Both centres have been closed overnight between 10pm and 8am since March last year, with patients having to use the NHS 111 service instead during this time.
Tracy Pilcher, deputy chief executive of Lincolnshire Community Health Services NHS Trust and director of nursing, allied health professionals and operations said: “Our clinical team would like to thank local residents for their patience and support during the temporary closure of the overnight urgent care services at Louth and Skegness hospitals.
“The temporary pause meant that we were able to transfer our staff to support local health care services including our community nursing teams and our inpatient wards in the face of unprecedented demand for our services brought about by the pandemic.
“During the temporary overnight closure, it’s been very positive to see the way people have adapted to using NHS 111 to get appropriate help and advice for any urgent medical condition.
“Using NHS 111 offers significant benefits for our patients including the convenience of bookable appointments at the Louth and Skegness Urgent Treatment Centres as well as video or telephone consultations with a clinician.”
The NHS 111 service is available 24/7 and all calls from a landline or mobile are free of charge. The service is also available online and via the NHS 111 app.
The service offers a wide range of services and medical help and advice including:
• bookable appointments at the Louth and Skegness Urgent Treatment Centres
• arranging a prescription for collection at a local pharmacy

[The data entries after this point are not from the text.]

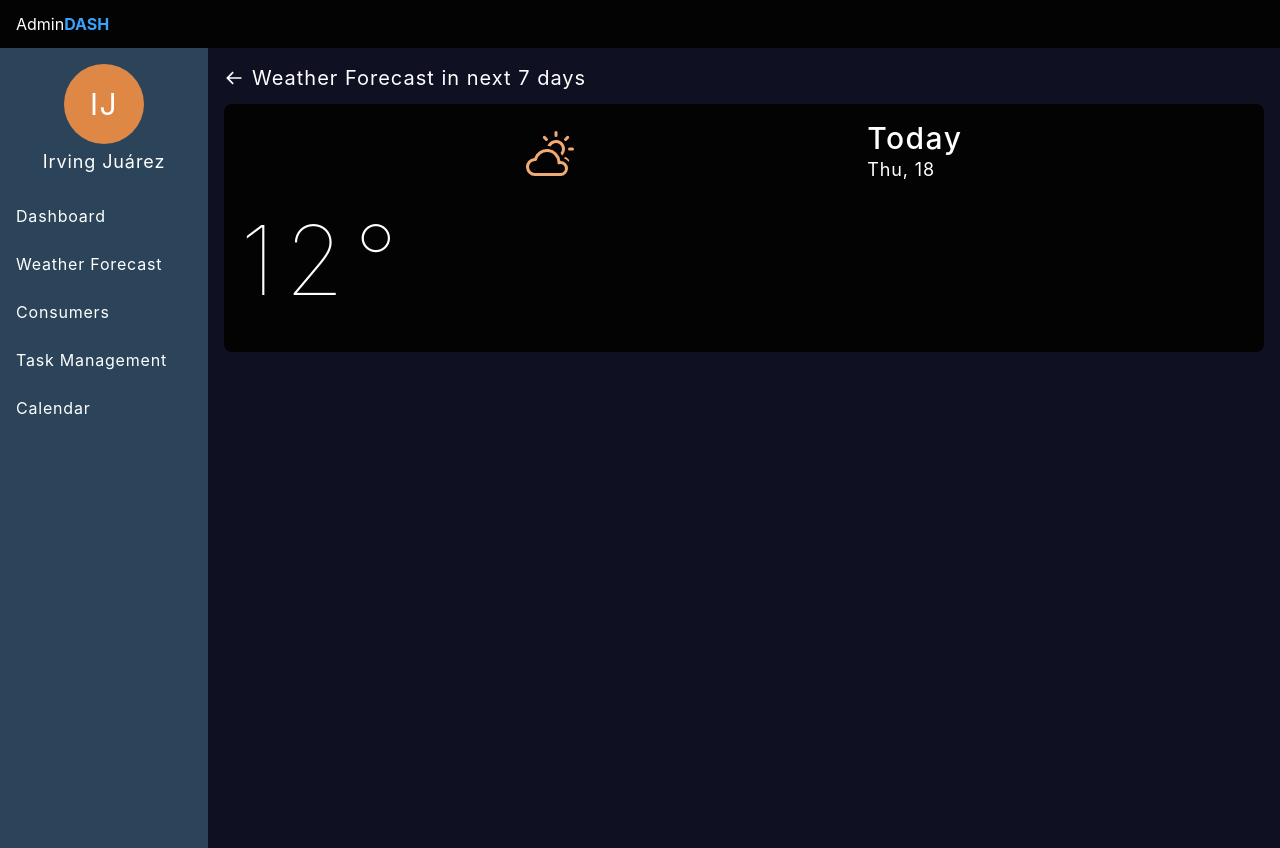
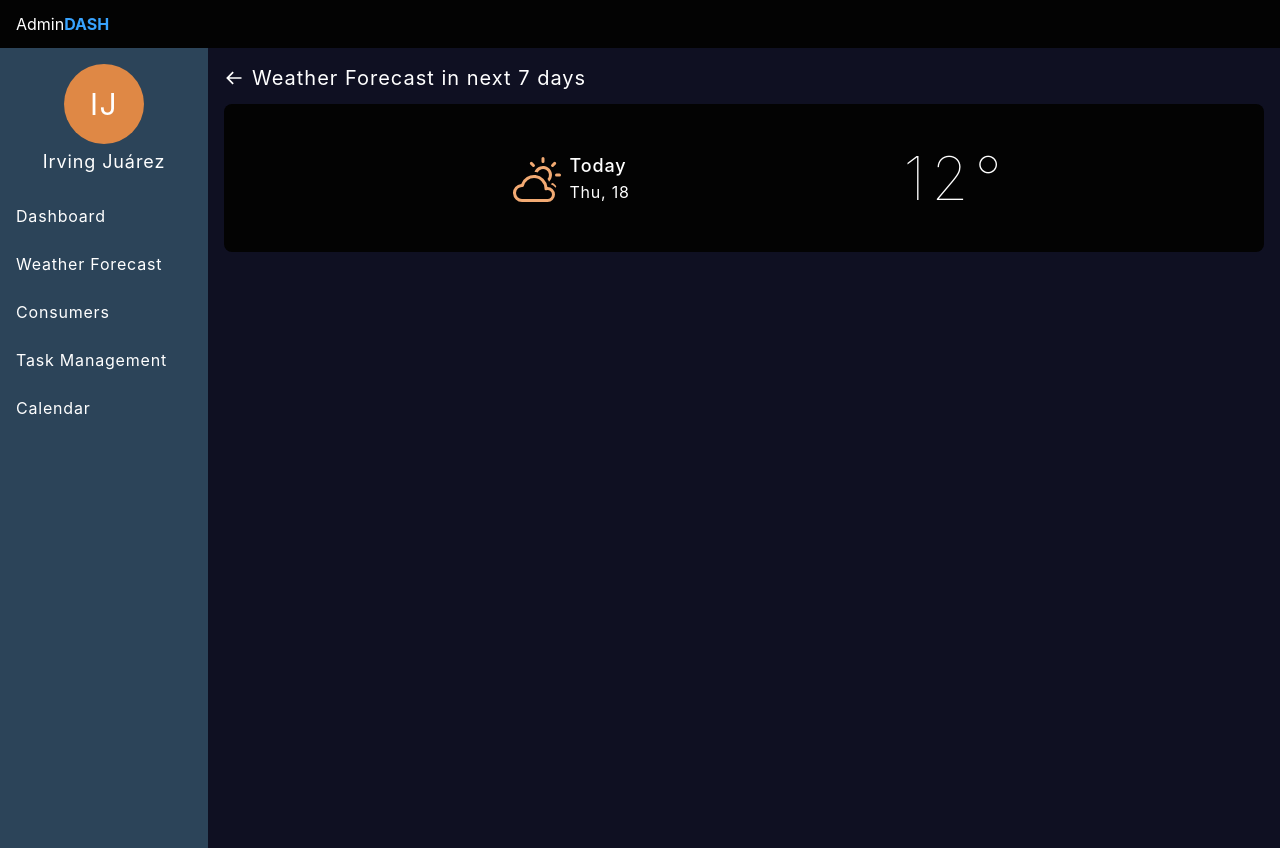
Before and after one commit to irvingvjuarez/admin-dash, a React (Vite) app: page /weather-next-seven-days in a window 1280 px wide. Built offline with nearby package versions, Linux system fonts and the light colour scheme.

Commit message:
First part of the card already created

```diff
--- a/src/components/CardContainer/index.tsx
+++ b/src/components/CardContainer/index.tsx
@@ -2,16 +2,21 @@ interface CardContainerProps {
   children: JSX.Element
   type?: "flex"
   containerClassName?: string
+  justify?: "center" | "start" | "end" | "between" | "evenly" | "around"
 }
 
 const CardContainer: React.FC<CardContainerProps> = ({
   children,
   type,
-  containerClassName
+  containerClassName,
+  justify = "between"
 }): JSX.Element => {
   const getContainerClassName = () => {
     let classname = "bg-primary-strong rounded-lg p-4 mb-3 lg:mb-0"
-    if(type === "flex") classname += " flex justify-between items-center"
+    if(type === "flex") {
+      classname += " flex items-center"
+      classname += ` justify-${justify}`
+    }
     if(containerClassName) classname += ` ${containerClassName}`
     return classname
   }
--- a/src/components/WeatherCard/index.tsx
+++ b/src/components/WeatherCard/index.tsx
@@ -4,10 +4,12 @@ import { WeatherTemp } from "../WeatherTemp"
 
 const WeatherCard = () => {
   return(
-    <CardContainer>
+    <CardContainer
+      type="flex"
+      justify="evenly" >
       <>
-        <WeatherDate />
-        <WeatherTemp temp={"12"} />
+        <WeatherDate titleSize="text-lg" dateSize="text-md" />
+        <WeatherTemp temp={"12"} titleSize="text-6xl" />
       </>
     </CardContainer>
   )
--- a/src/components/WeatherDate/index.tsx
+++ b/src/components/WeatherDate/index.tsx
@@ -1,13 +1,21 @@
 import { BsCloudSun } from "react-icons/bs"
 
-const WeatherDate = () => {
+interface WeatherDateProps {
+  titleSize?: "text-3xl" | "text-2xl" | "text-xl" | "text-lg" | "text-md"
+  dateSize?: "text-3xl" | "text-2xl" | "text-xl" | "text-lg" | "text-md"
+}
+
+const WeatherDate: React.FC<WeatherDateProps> = ({
+  titleSize = "text-3xl",
+  dateSize = "text-lg"
+}) => {
   return(
     <article className="flex items-center justify-evenly">
       <BsCloudSun className="text-5xl text-contrast4-clear mr-2" />
 
       <div>
-        <h2 className="text-3xl tracking-wider font-medium">Today</h2>
-        <span className="tracking-wider text-lg">Thu, 18</span>
+        <h2 className={`${titleSize} tracking-wider font-medium`}>Today</h2>
+        <span className={`tracking-wider ${dateSize}`}>Thu, 18</span>
       </div>
     </article>
   )
--- a/src/components/WeatherTemp/index.tsx
+++ b/src/components/WeatherTemp/index.tsx
@@ -1,12 +1,14 @@
 interface WeatherTempProps {
   temp: string
+  titleSize?: "text-8xl" | "text-7xl" | "text-6xl" | "text-5xl" | "text-4xl"
 }
 
 const WeatherTemp: React.FC<WeatherTempProps> = ({
-  temp
+  temp,
+  titleSize = "text-8xl"
 }) => {
   return(
-    <h2 className="block py-7 tracking-widest text-8xl font-thin relative">
+    <h2 className={`block py-7 tracking-widest ${titleSize} font-thin relative`}>
       {temp} <span className="absolute">°</span>
     </h2>
   )
```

• providing a telephone or video consultation with a local experienced clinician
• signposting to other services including emergency dentists, late opening pharmacies for medical advice and community nurses
• arranging home visits where appropriate
• general medical help and support.
Patients can walk into the Louth or Skegness Urgent Treatment Centres but will be assessed and, depending on their condition, will either be given an appointment to return later in the day or asked to wait to be seen.
Urgent treatment centres can treat a range of conditions which are not critical or life threatening.
These include sprains and strains, suspected broken limbs, minor head injuries, cuts and grazes, skin infections and rashes, bites and stings, minor eye problems, coughs and colds, feverish illness in adults and children, abdominal pain, vomiting and diarrhoea, minor scalds and burns, and emergency contraception.
In an emergency situation, patients should always dial 999.